We were asked to weigh in on issues dealing with the Willoughby-Eastlake schools and what is permitted under the Ohio Revised Code dealing with campaigning for property tax levies. We would like to pass along what we have learned.
Issues at hand: Can a school district use their student database of emails and telephone numbers to promote a levy on the ballot? Can a principal send emails to parents discussing how to get the next levy passed.
Lobbyists for Citizens sent a records request under ORC 149.43 (B) (1) to Mr. Steve Thompson, Superintendent of Willoughby-Eastlake schools asking for all correspondence between the W-E school district and the political action committee formed to support the property tax levy on the November 5, 2019 ballot. W-E RECORDS REQUEST 11-19-19
Mr. Thompson, to his credit, responded immediately and stated that he had no knowledge of records pertaining to the Political Action Committee.
LFC followed up with this question: “Would you have any knowledge about how the PAC is obtaining the telephone numbers and email addresses of the school children’s parents? Citizens want to be sure that school databases are not just given to one group supporting the levy. If you can assure us that this is not happening, we will be glad to report that for everyone to see, so that false statements do not spread throughout the community.”
Mr. Thompson’ response: “At every meeting that is held by the levy committee, they collect phone numbers, email addresses, names and physical addresses. They have been doing this for several years.”
So it appears to LFC that the PAC supporting the W-E school levies is an entrenched, well-oiled machine that is very committed to the school. To answer the next question regarding the principal sending emails to parents, we had to do some research.
Our local Elections Board stated that the question is out of their jurisdiction, and the State Elections Board may not be able to help either. We then turned to the Internet and found this very informative website: https://www.bricker.com/insights-resources/publications/dos-and-donts-for-ballot-issue-campaigns-for-school-districts
There is a great deal of information on the website.
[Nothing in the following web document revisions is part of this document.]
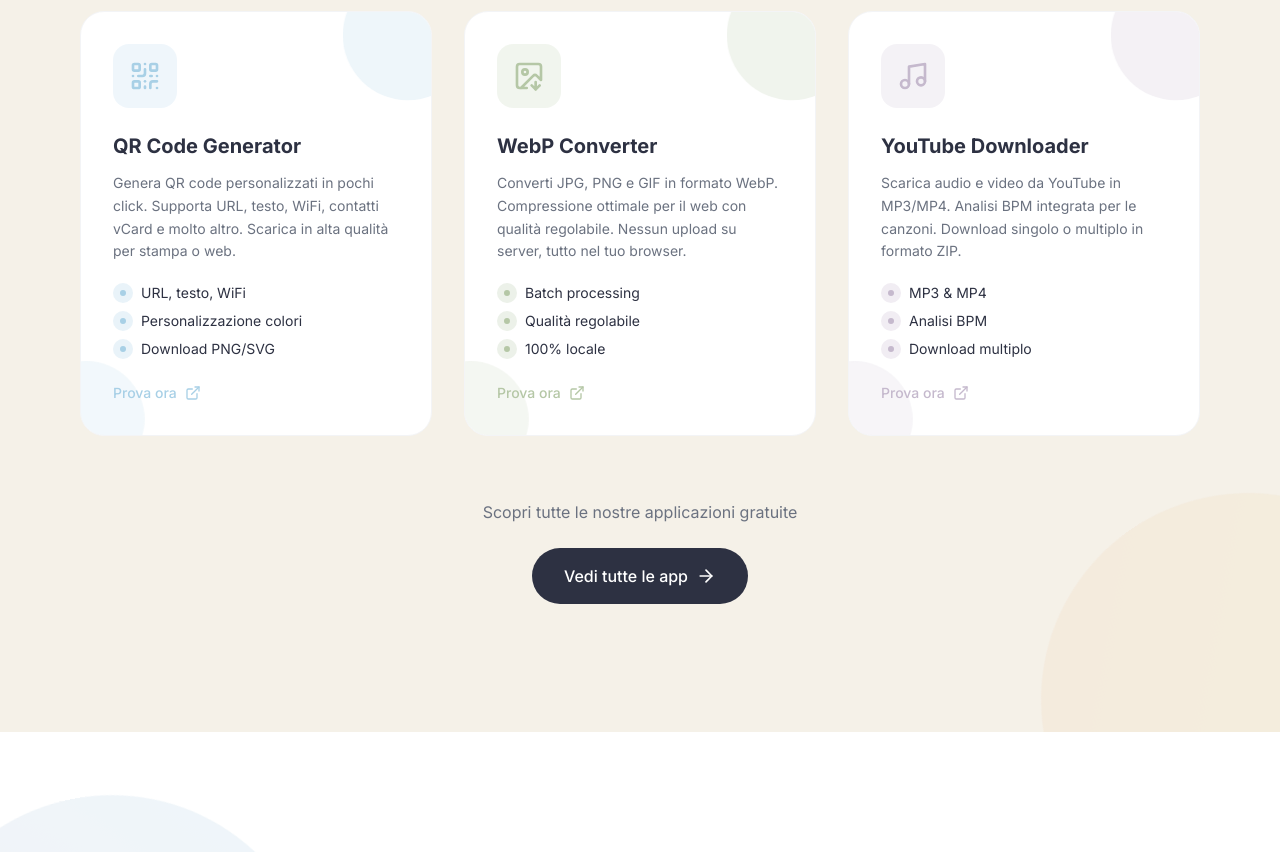
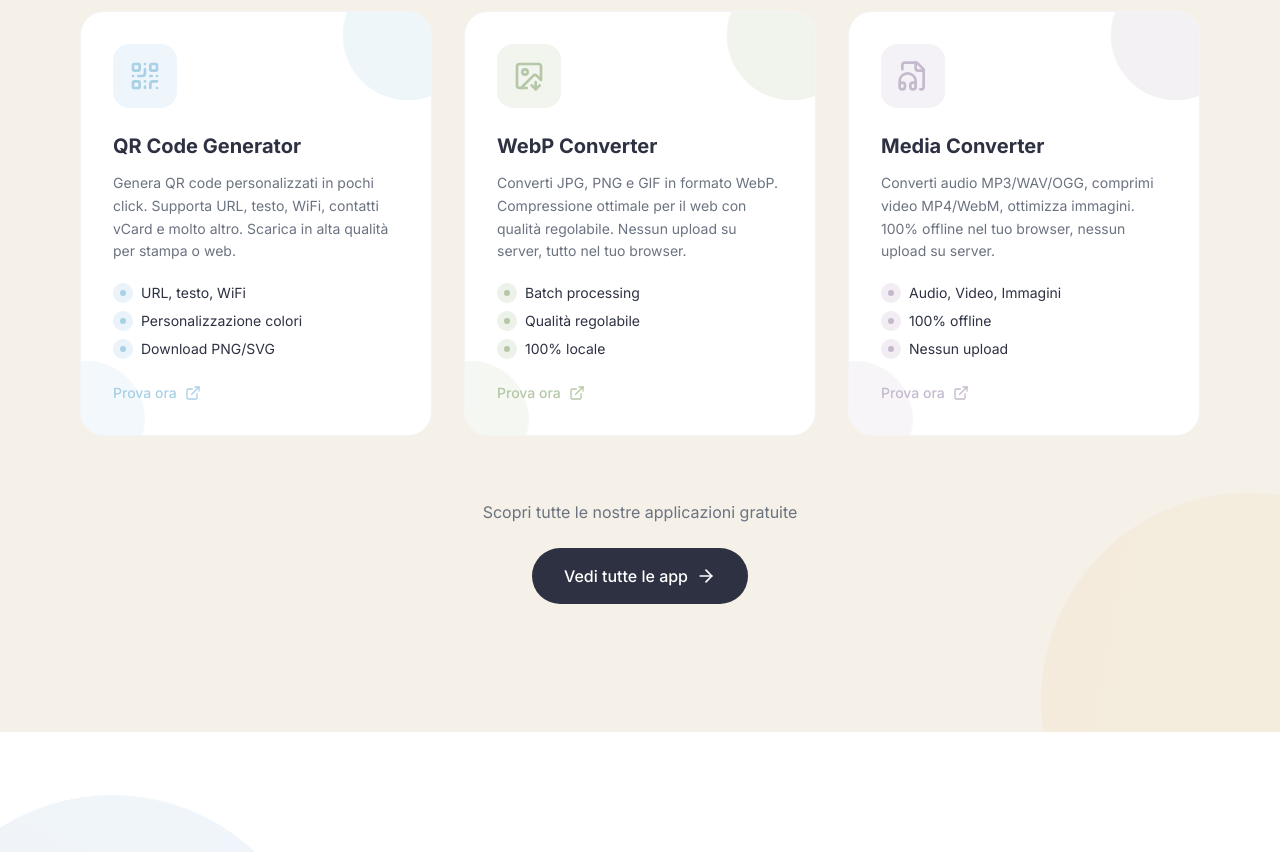
Before and after one commit to CloreM-Fine/Landing-Eterea, a React (Vite) app: page / in a window 1280 px wide. Shown: the part 4580-5432 px from the top of the page. Built offline with nearby package versions, Linux system fonts and the light colour scheme.

Commit message:
chore: update Apps section with Media Converter card

```diff
--- a/src/components/sections/Apps.tsx
+++ b/src/components/sections/Apps.tsx
@@ -1,5 +1,5 @@
 import { motion } from 'framer-motion';
-import { QrCode, ImageDown, Music, ArrowRight, ExternalLink, Sparkles } from 'lucide-react';
+import { QrCode, ImageDown, FileAudio, ArrowRight, ExternalLink, Sparkles } from 'lucide-react';
 
 const apps = [
   {
@@ -22,12 +22,12 @@
   },
   {
     id: 3,
-    title: 'YouTube Downloader',
-    description: 'Scarica audio e video da YouTube in MP3/MP4. Analisi BPM integrata per le canzoni. Download singolo o multiplo in formato ZIP.',
-    icon: Music,
+    title: 'Media Converter',
+    description: 'Converti audio MP3/WAV/OGG, comprimi video MP4/WebM, ottimizza immagini. 100% offline nel tuo browser, nessun upload su server.',
+    icon: FileAudio,
     color: '#C5B9CD',
     url: 'https://app.etereastudio.it/apps/youtube',
-    features: ['MP3 & MP4', 'Analisi BPM', 'Download multiplo'],
+    features: ['Audio, Video, Immagini', '100% offline', 'Nessun upload'],
   },
 ];
 
```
Here are a few excerpts that address our concerns:
(1) “…boards of education are prohibited from using “public funds to support or oppose the passage of a school levy or bond issue or to compensate any school district employee for time spent on any activity intended to influence the outcome of a school levy or bond issue election.”
(2) “Criticisms about a district’s activity in support of a levy or ballot issue campaign are becoming increasingly more prevalent as anti-tax and other citizen groups become more organized.” (LFC Comment: Take note – the push-back on the non-sustainable, ever-increasing property taxes is starting all over Ohio.)
(3) “School employees, administrators and board members have a First Amendment right to participate in the electoral process and in ballot issue campaigns. However, they must be very careful to keep all campaign–related activity off school property and segregated from any school time or resources. Districts should adopt and consistently enforce clear and neutral policies that regulate campaign activity by the district, its board and its employees.”
(4) “Can we allow school employees to use district email to conduct school levy activity on their own time?
No. Use of district resources, even the minimal amount of resources involved when sending and/or receiving an email, is prohibited. The law does not create a minimum threshold or provide a de minimis standard below which use of district resources is permitted.”
(5) “Can we send materials that are prepared by and paid for by the levy committee home to parents in student mail?
No. Doing so would be considered a use of school resources for the levy because it would require teachers and other staff to spend district time to sort and process the materials for distribution to students.”
(6) “Can the district provide its mailing lists or contact lists to the levy committee?
Technically, yes, but we recommend caution. The district may sell its property, including mailing lists, as outlined above so long as the information being provided is public information. However, once the district sells a list to one party, it should do so for anyone else who asks. Employees or vendors may be upset by what they perceive as a violation of their privacy in this manner.”
(7) “Can a school district prohibit employees from conveying their political views through discussion with students during work time?
Yes. This type of broad restriction on political speech or campaigning, not targeting a particularized message, is supported by case law that allows public employers to regulate a public employee’s speech if it is made pursuant to his or her official duties, provided the restrictions are supported by an adequate justification such as a legitimate pedagogical concern or a desire to maintain neutrality on controversial issues. It is important that a district enforce any policy on this topic uniformly and consistently.”
(LFC Comments: Regarding the principal sending emails to parents, it appears that is permitted as long as it is not done during school hours. All teachers and coaches have first amendment rights to express support for the school levy, as long as it is not done during school business hours.
So what about the teachers that tell their students in the classroom to tell their parents to vote for the levy? It seems to LFC that this is a violation of the Ohio Revised Code, and should stop immediately. We ask that all administrators stop this unfair, illegal action by the teachers, and coaches.)